• RECORDS SHOWN

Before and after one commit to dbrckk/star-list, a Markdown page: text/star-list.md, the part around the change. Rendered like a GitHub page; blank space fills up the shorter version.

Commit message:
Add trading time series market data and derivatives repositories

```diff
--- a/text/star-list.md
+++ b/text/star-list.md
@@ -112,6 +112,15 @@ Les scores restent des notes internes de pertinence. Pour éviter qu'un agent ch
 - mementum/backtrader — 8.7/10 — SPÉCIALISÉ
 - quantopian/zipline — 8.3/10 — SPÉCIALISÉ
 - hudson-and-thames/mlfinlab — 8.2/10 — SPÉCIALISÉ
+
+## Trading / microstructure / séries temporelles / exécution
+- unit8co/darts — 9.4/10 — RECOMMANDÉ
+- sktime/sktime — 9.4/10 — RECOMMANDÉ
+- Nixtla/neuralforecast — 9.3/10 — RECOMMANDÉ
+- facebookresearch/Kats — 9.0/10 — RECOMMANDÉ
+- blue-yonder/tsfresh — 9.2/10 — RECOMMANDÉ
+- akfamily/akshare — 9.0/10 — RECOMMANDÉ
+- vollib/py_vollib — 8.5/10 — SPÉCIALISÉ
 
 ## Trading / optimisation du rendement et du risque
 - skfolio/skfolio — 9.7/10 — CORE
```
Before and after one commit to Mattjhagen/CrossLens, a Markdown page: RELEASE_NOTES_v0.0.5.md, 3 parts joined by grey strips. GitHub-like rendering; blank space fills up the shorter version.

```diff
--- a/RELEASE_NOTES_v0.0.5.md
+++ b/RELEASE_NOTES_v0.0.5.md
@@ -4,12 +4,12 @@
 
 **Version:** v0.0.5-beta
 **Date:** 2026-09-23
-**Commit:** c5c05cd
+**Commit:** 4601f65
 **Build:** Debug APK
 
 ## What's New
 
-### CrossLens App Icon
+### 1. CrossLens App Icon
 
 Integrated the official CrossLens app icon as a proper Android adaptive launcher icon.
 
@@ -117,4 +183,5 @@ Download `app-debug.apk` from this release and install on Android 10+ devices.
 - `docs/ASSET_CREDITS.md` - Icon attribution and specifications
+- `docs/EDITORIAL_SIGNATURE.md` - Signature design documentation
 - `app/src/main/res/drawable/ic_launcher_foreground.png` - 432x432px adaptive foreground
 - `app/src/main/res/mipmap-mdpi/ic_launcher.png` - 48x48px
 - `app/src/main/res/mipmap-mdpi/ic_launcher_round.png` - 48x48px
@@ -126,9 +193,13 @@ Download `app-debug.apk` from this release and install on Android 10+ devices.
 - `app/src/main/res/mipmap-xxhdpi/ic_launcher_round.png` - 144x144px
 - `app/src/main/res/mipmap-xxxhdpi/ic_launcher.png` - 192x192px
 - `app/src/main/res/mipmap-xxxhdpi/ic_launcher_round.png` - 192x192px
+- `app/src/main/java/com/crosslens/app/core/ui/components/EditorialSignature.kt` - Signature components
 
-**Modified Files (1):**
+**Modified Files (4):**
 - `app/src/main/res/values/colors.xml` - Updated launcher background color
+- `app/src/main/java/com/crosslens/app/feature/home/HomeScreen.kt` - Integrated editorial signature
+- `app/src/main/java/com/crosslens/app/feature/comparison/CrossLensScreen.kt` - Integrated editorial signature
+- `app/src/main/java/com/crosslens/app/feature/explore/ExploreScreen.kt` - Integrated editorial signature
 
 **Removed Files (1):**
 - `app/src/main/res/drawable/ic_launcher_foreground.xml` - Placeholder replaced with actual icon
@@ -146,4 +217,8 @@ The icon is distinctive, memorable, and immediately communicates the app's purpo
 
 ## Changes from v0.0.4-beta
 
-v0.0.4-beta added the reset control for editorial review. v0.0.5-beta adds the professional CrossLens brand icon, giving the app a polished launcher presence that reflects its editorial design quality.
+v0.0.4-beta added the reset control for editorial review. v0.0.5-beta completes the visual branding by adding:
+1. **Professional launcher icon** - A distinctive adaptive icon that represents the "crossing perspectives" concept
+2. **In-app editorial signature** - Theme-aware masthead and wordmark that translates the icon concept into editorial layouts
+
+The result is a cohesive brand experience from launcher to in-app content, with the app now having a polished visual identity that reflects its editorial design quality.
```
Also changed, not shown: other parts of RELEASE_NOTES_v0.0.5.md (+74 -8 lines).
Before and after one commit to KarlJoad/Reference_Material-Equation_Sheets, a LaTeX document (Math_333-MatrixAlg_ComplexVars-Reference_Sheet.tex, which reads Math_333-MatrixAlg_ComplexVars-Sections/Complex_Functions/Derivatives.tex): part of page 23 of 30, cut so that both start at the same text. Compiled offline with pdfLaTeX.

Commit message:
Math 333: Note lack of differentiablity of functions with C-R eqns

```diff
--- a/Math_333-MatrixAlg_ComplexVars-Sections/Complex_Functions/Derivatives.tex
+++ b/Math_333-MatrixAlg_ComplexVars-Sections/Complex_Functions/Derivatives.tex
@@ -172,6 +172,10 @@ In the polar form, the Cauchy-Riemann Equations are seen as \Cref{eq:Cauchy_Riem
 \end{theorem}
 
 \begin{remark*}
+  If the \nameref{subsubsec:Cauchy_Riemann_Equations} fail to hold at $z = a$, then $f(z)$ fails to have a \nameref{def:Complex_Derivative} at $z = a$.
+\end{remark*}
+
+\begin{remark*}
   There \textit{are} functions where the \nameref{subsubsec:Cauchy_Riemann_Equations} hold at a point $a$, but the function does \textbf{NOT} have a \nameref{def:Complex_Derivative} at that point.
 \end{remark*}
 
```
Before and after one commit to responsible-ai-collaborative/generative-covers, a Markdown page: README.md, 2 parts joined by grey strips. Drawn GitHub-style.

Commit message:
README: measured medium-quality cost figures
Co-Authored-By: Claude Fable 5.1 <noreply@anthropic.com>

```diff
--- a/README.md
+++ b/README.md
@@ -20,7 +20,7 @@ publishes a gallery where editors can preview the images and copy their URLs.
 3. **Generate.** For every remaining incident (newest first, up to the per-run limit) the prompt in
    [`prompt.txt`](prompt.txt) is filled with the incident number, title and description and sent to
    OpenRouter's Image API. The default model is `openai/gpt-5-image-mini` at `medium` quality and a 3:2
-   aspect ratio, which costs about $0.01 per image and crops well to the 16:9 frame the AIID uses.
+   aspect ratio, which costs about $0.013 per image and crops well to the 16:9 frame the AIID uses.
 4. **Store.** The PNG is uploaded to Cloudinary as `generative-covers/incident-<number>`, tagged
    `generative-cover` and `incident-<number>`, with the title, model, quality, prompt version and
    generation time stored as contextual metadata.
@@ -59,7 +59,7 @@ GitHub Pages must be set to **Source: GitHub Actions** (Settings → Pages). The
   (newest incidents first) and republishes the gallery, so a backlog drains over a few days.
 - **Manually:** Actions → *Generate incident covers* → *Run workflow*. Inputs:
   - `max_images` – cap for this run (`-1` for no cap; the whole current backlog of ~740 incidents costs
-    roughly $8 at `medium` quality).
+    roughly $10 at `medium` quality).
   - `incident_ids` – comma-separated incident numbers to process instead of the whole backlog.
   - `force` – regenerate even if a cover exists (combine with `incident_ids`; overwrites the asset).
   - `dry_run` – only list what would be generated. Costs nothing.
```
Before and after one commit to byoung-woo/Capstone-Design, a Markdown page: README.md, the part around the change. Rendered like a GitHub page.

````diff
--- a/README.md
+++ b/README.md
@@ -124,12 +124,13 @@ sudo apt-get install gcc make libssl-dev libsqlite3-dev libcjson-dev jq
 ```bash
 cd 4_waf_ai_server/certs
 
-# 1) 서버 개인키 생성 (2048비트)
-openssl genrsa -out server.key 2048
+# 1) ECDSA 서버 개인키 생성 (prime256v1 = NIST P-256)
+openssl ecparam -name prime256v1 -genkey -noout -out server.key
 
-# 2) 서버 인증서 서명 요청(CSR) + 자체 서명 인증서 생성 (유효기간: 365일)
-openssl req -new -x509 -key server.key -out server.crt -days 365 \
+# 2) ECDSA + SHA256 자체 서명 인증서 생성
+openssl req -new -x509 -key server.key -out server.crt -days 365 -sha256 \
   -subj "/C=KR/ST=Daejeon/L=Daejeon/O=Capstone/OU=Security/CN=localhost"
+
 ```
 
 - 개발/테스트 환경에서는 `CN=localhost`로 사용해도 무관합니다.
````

• TASK GOAL
Begin at the line containing "-# 2) 서버 인증서" and reproduce every line through the last one in the records above, exactly.

• RESULT OF THE EXERCISE
-# 2) 서버 인증서 서명 요청(CSR) + 자체 서명 인증서 생성 (유효기간: 365일)
-openssl req -new -x509 -key server.key -out server.crt -days 365 \
+# 2) ECDSA + SHA256 자체 서명 인증서 생성
+openssl req -new -x509 -key server.key -out server.crt -days 365 -sha256 \
   -subj "/C=KR/ST=Daejeon/L=Daejeon/O=Capstone/OU=Security/CN=localhost"
+
 ```
 
 - 개발/테스트 환경에서는 `CN=localhost`로 사용해도 무관합니다.
````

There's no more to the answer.